The more interesting elements of Crackdown that’s unseen in other similar titles is its basic RPG elements, which sees your character taking on the attributes of Agility, Strength, Driving skill, Explosion knowledge and Weapon skills, each of which can be improved by retrieving items scattered throughout the city or by actually performing the activity. Killing an enemy using a gun, for example, will increase your weapon skill, while killing them using a punch or kick will improve your strength. Increasing your driving skill will not only improve your character’s ability to drive, but also offers enhanced vehicles to choose from. The higher the level of each of your attributes are, the better your character is at performing them. When your agility improves, for example, you’re able to jump at greater heights and distances; improving your Weapon skills will improve your accuracy with guns. It’s a nice touch that offers something to do apart from progressing through the game’s storyline, as improving your skill in different areas will make future missions easier and also rewards you in the form of Achievement Points.

Crackdown’s visual flair offers a refreshing touch to the genre, deciding to move away from the drab realistic visuals through to a more artistic, vibrantly coloured world that appears to have been designed using a bunch of colourful crayons. At the same time, it manages to mix in some more realistic designs that prevent the game from looking too kiddy. As a result, the game looks unique, refreshing and attractive, helping to keep it away from being quickly dismissed as another try-hard GTA clone.

There’s a fair variety of music on offer, with different vehicles and situations offering a different style of music. There doesn’t appear to be too many big-name tracks on offer, which can be somewhat disappointing, but what’s there is certainly not of poor quality.

Crackdown surprised me. From the day it was announced, I didn’t expect much from the game. Add to this Microsoft Game Studios’ decision to bundle a free entry into the Halo 3 multiplayer BETA, and my hopes for a refreshing action title was virtually non-existent. Why else was Microsoft bundling a demo to an eagerly awaited game with Crackdown? It sounded kind of fishy, as if it was Microsoft’s last desperate attempt to shift copies from retail shelves.

The truth is, if you’re a fan of the free-roaming gangster action genre, Crackdown is easily worth a look – even without the Halo 3 demo. It’s far from perfect, and doesn’t offer enough variation and unique attributes for some gamers to truly enjoy. What it does is add a slightly refreshing touch to a tried and true formula, one that makes it enjoyable to play from start to finish. Just don’t be expecting anything too revolutionary.

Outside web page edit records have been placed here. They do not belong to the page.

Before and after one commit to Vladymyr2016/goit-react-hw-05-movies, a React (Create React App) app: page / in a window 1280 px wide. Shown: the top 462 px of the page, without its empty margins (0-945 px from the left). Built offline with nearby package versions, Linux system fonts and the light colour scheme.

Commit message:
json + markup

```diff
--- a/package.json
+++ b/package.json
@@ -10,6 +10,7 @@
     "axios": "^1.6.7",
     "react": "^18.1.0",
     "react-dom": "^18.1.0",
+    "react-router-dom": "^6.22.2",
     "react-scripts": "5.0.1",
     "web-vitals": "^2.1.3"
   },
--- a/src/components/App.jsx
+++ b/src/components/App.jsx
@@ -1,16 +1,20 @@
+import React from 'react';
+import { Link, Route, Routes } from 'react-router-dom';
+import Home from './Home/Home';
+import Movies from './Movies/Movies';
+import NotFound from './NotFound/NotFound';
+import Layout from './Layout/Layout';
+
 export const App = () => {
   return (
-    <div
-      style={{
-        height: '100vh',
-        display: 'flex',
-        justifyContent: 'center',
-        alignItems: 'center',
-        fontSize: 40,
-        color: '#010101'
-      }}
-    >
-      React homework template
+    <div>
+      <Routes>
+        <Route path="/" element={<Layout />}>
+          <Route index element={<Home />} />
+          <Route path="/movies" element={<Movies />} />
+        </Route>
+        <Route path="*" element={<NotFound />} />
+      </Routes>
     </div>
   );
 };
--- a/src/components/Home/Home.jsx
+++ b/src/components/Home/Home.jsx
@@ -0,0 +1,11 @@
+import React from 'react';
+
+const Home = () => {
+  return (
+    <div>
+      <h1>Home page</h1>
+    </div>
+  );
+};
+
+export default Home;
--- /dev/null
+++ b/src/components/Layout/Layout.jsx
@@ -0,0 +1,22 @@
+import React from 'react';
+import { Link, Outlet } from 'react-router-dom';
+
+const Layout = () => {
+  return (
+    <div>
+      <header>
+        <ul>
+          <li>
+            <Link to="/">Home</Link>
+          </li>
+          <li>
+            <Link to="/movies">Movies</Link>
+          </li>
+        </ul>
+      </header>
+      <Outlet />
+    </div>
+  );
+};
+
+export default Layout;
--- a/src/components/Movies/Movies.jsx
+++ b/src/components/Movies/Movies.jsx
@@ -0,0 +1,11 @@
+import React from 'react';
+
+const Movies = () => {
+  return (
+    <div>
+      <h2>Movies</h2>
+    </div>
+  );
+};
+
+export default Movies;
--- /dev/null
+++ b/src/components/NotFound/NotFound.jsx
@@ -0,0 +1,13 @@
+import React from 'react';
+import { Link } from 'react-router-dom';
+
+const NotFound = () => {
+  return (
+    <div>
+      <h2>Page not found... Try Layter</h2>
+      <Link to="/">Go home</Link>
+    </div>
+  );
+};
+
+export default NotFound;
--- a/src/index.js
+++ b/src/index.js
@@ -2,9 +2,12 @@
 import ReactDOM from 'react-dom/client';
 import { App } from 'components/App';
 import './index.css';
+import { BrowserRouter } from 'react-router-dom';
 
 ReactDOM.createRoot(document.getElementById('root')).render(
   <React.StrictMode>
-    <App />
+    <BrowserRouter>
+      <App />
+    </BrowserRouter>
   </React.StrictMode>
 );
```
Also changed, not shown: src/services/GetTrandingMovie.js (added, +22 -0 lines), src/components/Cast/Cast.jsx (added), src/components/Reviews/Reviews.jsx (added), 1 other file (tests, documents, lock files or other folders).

Rating: 7.0/10

Disclosure: We are provided copies of games from the game companies for some games that we review.